In the first agency study of the digital marketing sector, digital marketing recruitment specialists The Candidate quizzed dozens of industry professionals across a variety of positions and levels of seniority.
Their findings show that there is more to the skills shortage than just money as a series of structural factors linked to training, recruitment processes and higher education challenges play out to cause a major headache for agencies and candidates alike.
At the heart of the problem lies the disconnect between many digital native marketers, often graduates of specialist vocational courses holding junior agency positions and senior staff, two-thirds of whom graduated from redbrick universities and without specialist digital marketing backgrounds.
“The research proved incredibly enlightening”, says Candidate’s Managing Partner Colin Telford: “Whilst we hoped it would help identify some of the reasons behind the skills shortage what we didn’t expect to discover were essentially two separate cultures – one predominantly redbrick, the other, graduates of specialist digital marketing courses, both with their own sets of values and motivations and both failing to fully appreciate the needs of the other.”
The divide revealed itself in a variety of ways throughout the research. For instance 100% of senior respondents saw strong interpersonal, client handling and negotiation skills as more important than computing or internet related skills. By contrast more than a third of junior respondents believed creative and technical skills were the most important.
Another example was the marked contrast in salary outlooks. 50% of junior digital marketers believing that salaries would increase by 5-10% over the next twelve months compared to the majority of senior management who see salaries increasing in line with inflation.
Says Candidate’s Brian Matthews: “The closer we looked at the data the more obvious the gap appeared. For example, junior graduates place such a high priority on training that it came out as the single biggest reason that they left their first role. Office location and social factors are also important again outweighing salary as priorities, issues that barely ranked for more senior staff,” Matthews continued, “If agencies don’t clearly understand candidates then how can they expect to appeal to them? On the other hand if candidates fail to appreciate how an agency thinks, how it prioritises then of course there will inevitably frustrations.”

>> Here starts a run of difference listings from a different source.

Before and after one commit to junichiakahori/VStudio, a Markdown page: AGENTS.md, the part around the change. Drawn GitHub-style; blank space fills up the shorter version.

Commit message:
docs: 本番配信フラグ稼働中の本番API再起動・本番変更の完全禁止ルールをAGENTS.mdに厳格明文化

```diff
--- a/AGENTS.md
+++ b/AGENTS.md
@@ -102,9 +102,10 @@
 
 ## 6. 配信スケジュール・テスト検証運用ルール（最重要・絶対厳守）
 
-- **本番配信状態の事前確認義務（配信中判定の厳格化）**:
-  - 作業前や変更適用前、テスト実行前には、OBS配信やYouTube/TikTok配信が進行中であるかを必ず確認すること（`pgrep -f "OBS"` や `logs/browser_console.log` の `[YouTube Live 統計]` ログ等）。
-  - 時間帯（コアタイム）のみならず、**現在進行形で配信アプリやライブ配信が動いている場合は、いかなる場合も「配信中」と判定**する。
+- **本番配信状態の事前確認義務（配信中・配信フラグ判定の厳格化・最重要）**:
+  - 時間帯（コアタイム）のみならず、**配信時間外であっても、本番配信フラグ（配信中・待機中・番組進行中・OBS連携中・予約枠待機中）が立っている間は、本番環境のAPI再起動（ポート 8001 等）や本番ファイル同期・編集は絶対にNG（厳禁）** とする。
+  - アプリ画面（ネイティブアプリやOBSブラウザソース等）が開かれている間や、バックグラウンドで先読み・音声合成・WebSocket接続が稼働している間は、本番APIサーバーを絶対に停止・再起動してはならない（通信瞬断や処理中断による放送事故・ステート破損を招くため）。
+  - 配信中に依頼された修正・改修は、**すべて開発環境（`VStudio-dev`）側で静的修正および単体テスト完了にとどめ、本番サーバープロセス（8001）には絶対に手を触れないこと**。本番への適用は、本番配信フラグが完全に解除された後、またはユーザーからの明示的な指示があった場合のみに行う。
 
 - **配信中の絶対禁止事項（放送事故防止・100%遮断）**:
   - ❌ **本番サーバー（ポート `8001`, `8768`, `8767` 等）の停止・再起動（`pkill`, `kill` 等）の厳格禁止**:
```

What’s clear from Candidate’s research is that addressing the skills shortage requires a form of realignment – for agencies and candidates to sync better. Not only do agency management call the recruitment shots but it’s clearly in their interests to start developing a better, more nuanced candidate understanding. Candidates too, particularly vocational graduates would be wise to put themselves in the shoes of potential employers and consider the kinds of non technical skills and that their prospective employer valuables.